### TASK DIRECTIONS
The entries must be set down again word for word; no pictures belong in the copy.

((

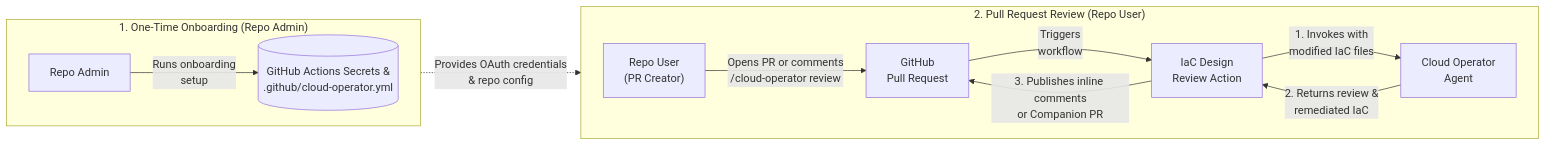
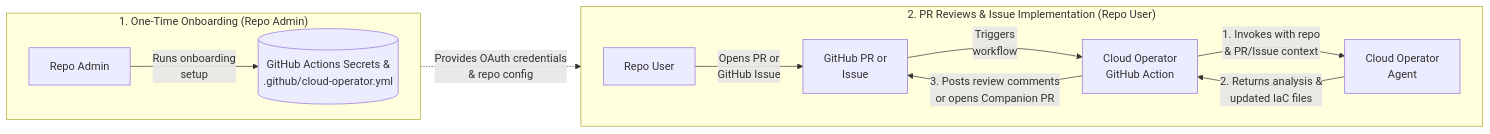
Before and after one commit to GoogleCloudPlatform/gemini-cloud-assist-mcp: the diagram in integrations/github/README.md, drawn with Mermaid. The commit also changed other lines of this file and 2 other files, not shown here.

````diff
--- a/integrations/github/README.md
+++ b/integrations/github/README.md
@@ -23,26 +23,26 @@
 ```mermaid
 %%{init: {
   'flowchart': {
     'nodeSpacing': 25, 
     'rankSpacing': 40, 
     'diagramPadding': 8,
     'curve': 'basis'
   }
 }}%%
 flowchart LR
     subgraph Setup["1. One-Time Onboarding (Repo Admin)"]
         direction LR
         Admin["Repo Admin"] -->|"Runs onboarding<br/>setup"| GHSecrets[("GitHub Actions Secrets &<br/>.github/cloud-operator.yml")]
     end
 
-    subgraph Runtime["2. Pull Request Review (Repo User)"]
+    subgraph Runtime["2. PR Reviews & Issue Implementation (Repo User)"]
         direction LR
-        User["Repo User<br/>(PR Creator)"] -->|"Opens PR or comments<br/>/cloud-operator review"| PR["GitHub<br/>Pull Request"]
-        PR -->|"Triggers<br/>workflow"| Action["IaC Design<br/>Review Action"]
-        Action -->|"1. Invokes with<br/>modified IaC files"| Operator["Cloud Operator<br/>Agent"]
-        Operator -->|"2. Returns review &<br/>remediated IaC"| Action
-        Action -->|"3. Publishes inline comments<br/>or Companion PR"| PR
+        User["Repo User"] -->|"Opens PR or<br/>GitHub Issue"| Event["GitHub PR or<br/>Issue"]
+        Event -->|"Triggers<br/>workflow"| Action["Cloud Operator<br/>GitHub Action"]
+        Action -->|"1. Invokes with repo<br/>& PR/Issue context"| Operator["Cloud Operator<br/>Agent"]
+        Operator -->|"2. Returns analysis &<br/>updated IaC files"| Action
+        Action -->|"3. Posts review comments<br/>or opens Companion PR"| Event
     end
 
     GHSecrets -.->|"Provides OAuth credentials<br/>& repo config"| Action
 ```
````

))

### YOUR RESPONSE
Before and after one commit to GoogleCloudPlatform/gemini-cloud-assist-mcp: the diagram in integrations/github/README.md, drawn with Mermaid. The commit also changed other lines of this file and 2 other files, not shown here.

````diff
--- a/integrations/github/README.md
+++ b/integrations/github/README.md
@@ -23,26 +23,26 @@
 ```mermaid
 %%{init: {
   'flowchart': {
     'nodeSpacing': 25, 
     'rankSpacing': 40, 
     'diagramPadding': 8,
     'curve': 'basis'
   }
 }}%%
 flowchart LR
     subgraph Setup["1. One-Time Onboarding (Repo Admin)"]
         direction LR
         Admin["Repo Admin"] -->|"Runs onboarding<br/>setup"| GHSecrets[("GitHub Actions Secrets &<br/>.github/cloud-operator.yml")]
     end
 
-    subgraph Runtime["2. Pull Request Review (Repo User)"]
+    subgraph Runtime["2. PR Reviews & Issue Implementation (Repo User)"]
         direction LR
-        User["Repo User<br/>(PR Creator)"] -->|"Opens PR or comments<br/>/cloud-operator review"| PR["GitHub<br/>Pull Request"]
-        PR -->|"Triggers<br/>workflow"| Action["IaC Design<br/>Review Action"]
-        Action -->|"1. Invokes with<br/>modified IaC files"| Operator["Cloud Operator<br/>Agent"]
-        Operator -->|"2. Returns review &<br/>remediated IaC"| Action
-        Action -->|"3. Publishes inline comments<br/>or Companion PR"| PR
+        User["Repo User"] -->|"Opens PR or<br/>GitHub Issue"| Event["GitHub PR or<br/>Issue"]
+        Event -->|"Triggers<br/>workflow"| Action["Cloud Operator<br/>GitHub Action"]
+        Action -->|"1. Invokes with repo<br/>& PR/Issue context"| Operator["Cloud Operator<br/>Agent"]
+        Operator -->|"2. Returns analysis &<br/>updated IaC files"| Action
+        Action -->|"3. Posts review comments<br/>or opens Companion PR"| Event
     end
 
     GHSecrets -.->|"Provides OAuth credentials<br/>& repo config"| Action
 ```
````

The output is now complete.